Two rare attributes raise The Making of a Public Man beyond the category of benign memoir. One is Linowitz’s talent for spare, telling portraits. Among them: Chester Carlson, the arthritic, scholarly patent attorney who, in a one-room laboratory behind a beauty parlor in Astoria, Queens, invented the process that made Xerox a name to copy. Linowitz tells how, as the firm’s lawyer and later its chairman, he helped Carlson and Joseph Wilson, an impossibly energetic Rochester businessman, launch a product that ended up creating its own demand. The now ubiquitous machine, says Linowitz, “was a case where invention was the mother of necessity.”

Lyndon Johnson makes some memorable appearances in the book. The former President enlivened one meeting by taking off his clothes, stretching out naked on a table and calling for a masseur, meanwhile firing a stream of questions at Linowitz. Richard Nixon fidgets past, inviting Linowitz to the White House in the 1960s to discuss the author’s work as chairman of a commission on campus unrest, then betraying his own insecurity by reminding Linowitz that “I went to Whittier College, not as good as Hamilton [Linowitz’s alma mater], but a good school.” Jimmy Carter is depicted as so preoccupied with minor details that Linowitz learned to play dumb with him. To give the President a number, he recalls, “would have been the first step down an endless path” toward ever more detailed and irrelevant questions. Egyptian President Anwar Sadat was calling Linowitz by his first name five minutes after they had met; Israel’s Menachem Begin later informed him that Sadat did that with everybody. “He calls me ‘Menachem,’ ” said Begin stiffly, “and I call him, ‘Mr. President.'”

The other charm of The Making of a Public Man is the public man’s unpretentious charm. The son of a Russian immigrant fruit dealer, Linowitz is among that dwindling priesthood of business executives who still believe they have a civic obligation far beyond the bottom line. “Those of us for whom the most extravagant promises of this land have become a reality are, I think, required to seek appropriate expressions of their gratitude,” he says, with characteristic understatement. This book, like the life of quiet, diligent service it recounts, is an inspiring expression of that gratitude. –By Donald Morrison

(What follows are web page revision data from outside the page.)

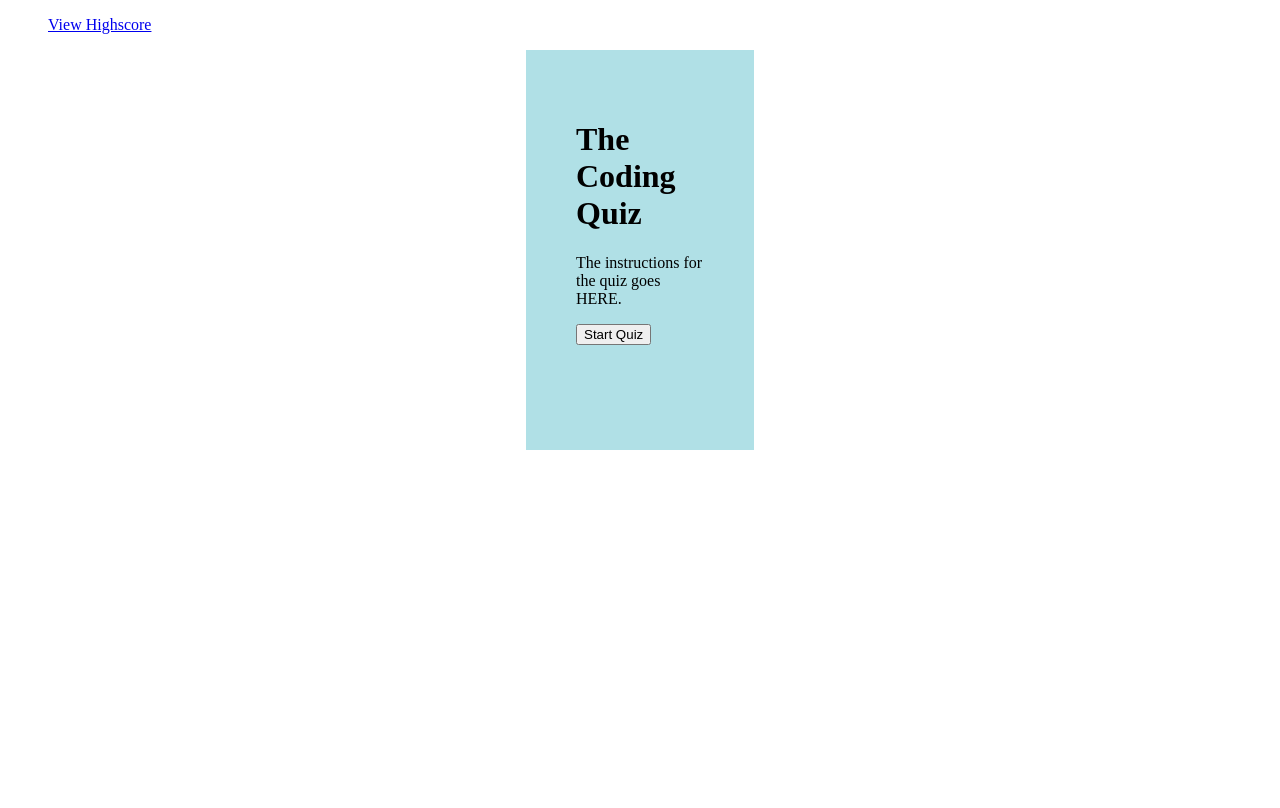
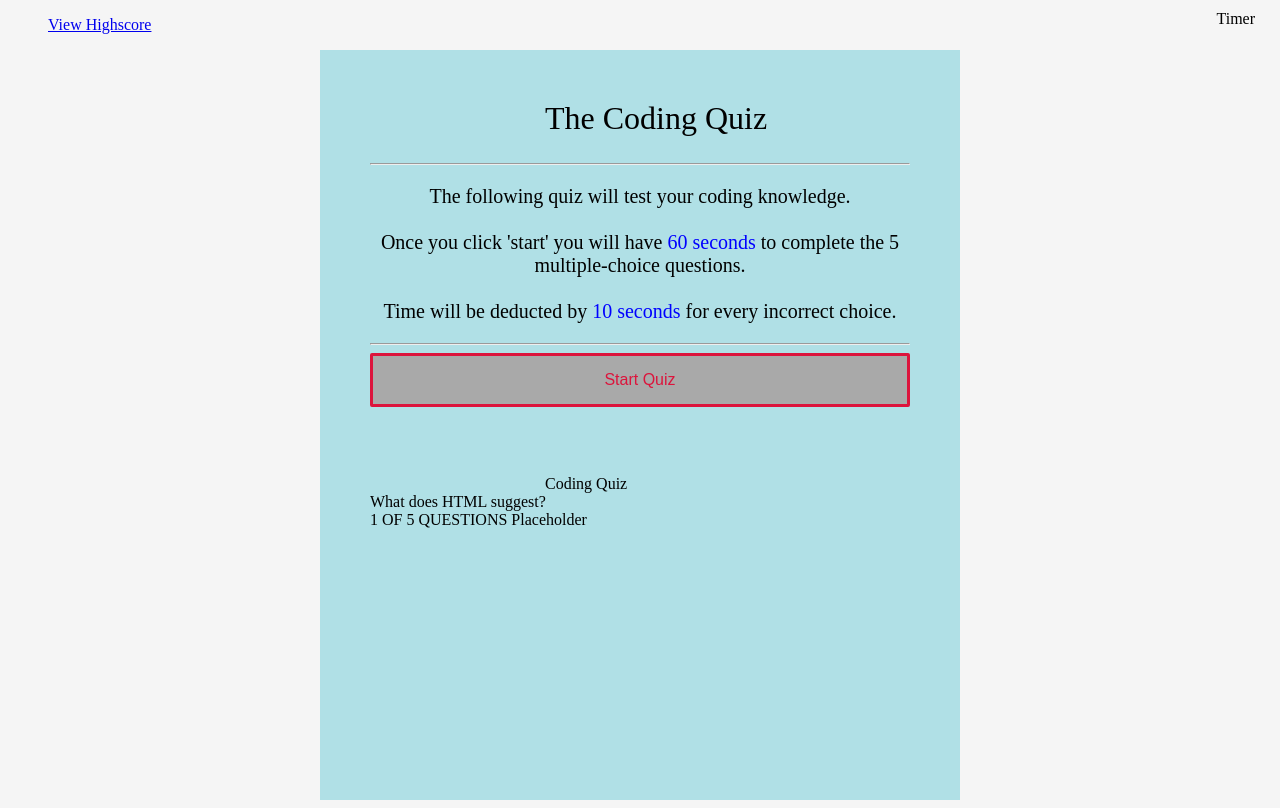
Before and after one commit to Xicano619/Code-Quiz, a plain HTML site: page index.html in a window 1280 px wide. Drawn offline with Linux system fonts and the light colour scheme.

Commit message:
Psuedo-Code committed

```diff
--- a/index.html
+++ b/index.html
@@ -1,9 +1,10 @@
 <!DOCTYPE html>
 <html lang="en-us">
+
 <head>
     <meta charset="UTF-8">
+    <title>QUIZ-Time</title>
 
-        <title>QUIZ-Time</title>
 
     <meta name="viewport" content="width-device-width, initial-scale=1">
     <link rel="stylesheet" href="./style.css">
@@ -14,19 +15,49 @@
     <!-- navBar with 'View Highscore' link and time countdown -->
     <ul class="nav">
         <a class="nav-list" href="#"> View Highscore</a>
+
     </ul>
+    <div id="timecountdown">Timer</div>
+
     <!-- Main container -->
     <main class="container">
         <!-- header -->
         <h1 class="Title">The Coding Quiz</h1>
+        <hr>
         <!-- Instructions/list questions -->
-            <p>The instructions for the quiz goes HERE.</p>
-            <button class="start-quiz">Start Quiz</button>
+        <p class="timeSec"> The following quiz will test your coding knowledge.<br><br> Once you click 'start' you will have <span>60 seconds</span> to complete the 5 multiple-choice questions.<br><br> Time will be deducted by <span id="deducedSec">10 seconds</span> for every incorrect choice.</p>
+        <hr>
+        <button class="start-btn">Start Quiz</button>
         <!-- div verifying correct answer -->
     </main>
 
+    <!--
+        Quiz box -->
+    <div class="theQuiz">
+        <header>
+            <div class="title">Coding Quiz</div>
+        </header>
+        <section>
+            <div>
+                <span class="question1">What does HTML suggest?</span>
+            </div>
+            <div class="listQs"></div>
+            <!-- footer Quiz box -->
+            <footer >
+                <span  class="totalQ">1 OF 5 QUESTIONS</span>
+                <span id="result">Placeholder</span>
+            </footer>
+
+        </section>
+    </div>
 
 
-        <script></script>
+
+
+
+
+
+    <script src="./script.js"></script>
 </body>
+
 </html>
--- a/script.js
+++ b/script.js
@@ -0,0 +1,49 @@
+// Trigger game to start
+var stButton = document.getElementsByClassName("start-btn");
+var timerCountDown = document.getElementsById("timecountdown");
+var que1 = document.getElementsByClassName("question1");
+var listQue = document.getElementsByClassName("listQs");
+var totalQue = document.getElementsByClassName("totalQ");
+var result = document.getElementsById("result");
+
+
+// game starts when button is click, eventlistener.
+stButton.eventListener("click", function() {
+// clicked button will trigger a function that shows the 1st question with its options.
+
+}
+
+// create an array of objects for questions and choices.
+var arrayQue = [
+    {
+        question: "What does HTML stand for?",
+        choices: ["HYPER TOOL MARKUP LANGUAGE", "HYPER TEXT MARKUP LANGUAGE", "HYPER TEXT MAKEUP LANGUAGE", "HYPER TEXT MAIN LEXICON"],
+        correctAnswer: "HYPER TEXT MARKUP LANGUAGE"
+    },
+    {
+        question: "What does CSS stand for?",
+        choices: ["Computer Style Sheet", "Cascade Style Software", "Computer Sheet Software", "Cascade Style Sheet"],
+        correctAnswer: "Cascade Style Sheet"
+    },
+    {
+        question: "Which option is a value?",
+        choices: ["Logic Operators", "Loops", "Arrays", "Conditionals"],
+        correctAnswer: "Arrays"
+    },
+    {
+        question: "Which option is a variable?",
+        choices: ["eventListeners", "Numbers", "Booleans", "Strings"],
+        correctAnswer: "eventListeners"
+    },
+
+
+]
+var currentIndex = 0;
+ arrayQue[currentIndex].question
+ currentIndex++;
+// Create a function that checks the answer of the button, and displays correct or incorrect.
+// Create timer and when user picks incorrect button, time is shaved (10 secs off).
+// Display timer countdown on front-end, triggered with  start quiz button.
+// When game is over, either finishing the game and or timer runs out, trigger a function that will calculate the score.
+// Store the scores (highs scores) and have an initial input (button).
+// look up css display: none, adding and removing a class. This will go with display correct and incorrect result.
--- a/style.css
+++ b/style.css
@@ -1,14 +1,60 @@
-.container {
-  height: 300px;
+body {
+  background-color: whitesmoke;
+}
+#timecountdown {
+  position: absolute;
+  top: 10px;
+  right: 25px;
+}
+.container,
+.theQuiz {
+  height: 275px;
   background-color: powderblue;
   padding: 50px;
   margin-left: auto;
   margin-right: auto;
-  width: 8em
+  width: 540px
+
 
 }
-.Title {
-    margin-left: auto;
-    margin-right: auto;
-    width: 4em;
+.start-btn {
+  margin: auto;
+  width: 100%;
+  padding: 15px 30px;
+  font-size: 16px;
+  font-weight: 500;
+  color: crimson;
+
+  outline: none;
+  border: none;
+  border-radius: 2px;
+  background: darkgrey;
+  cursor: pointer;
+  text-align: center;
+  border: solid crimson;
+
+
+
 }
+
+.Title,
+.title{
+  height: 15%;
+  width: 75%;
+  display: flex;
+  text-align: center;
+  margin-top: auto;
+  font-weight: 500;
+  padding-left: 175px;
+}
+.container p {
+  font-size: 20px;
+  text-align: center;
+
+
+
+}
+.timeSec span {
+  font-weight: 600px;
+  color: blue;
+}
```
Lines whose indentation alone changed are shown as unchanged.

More Must-Reads from TIME

Contact us at letters@time.com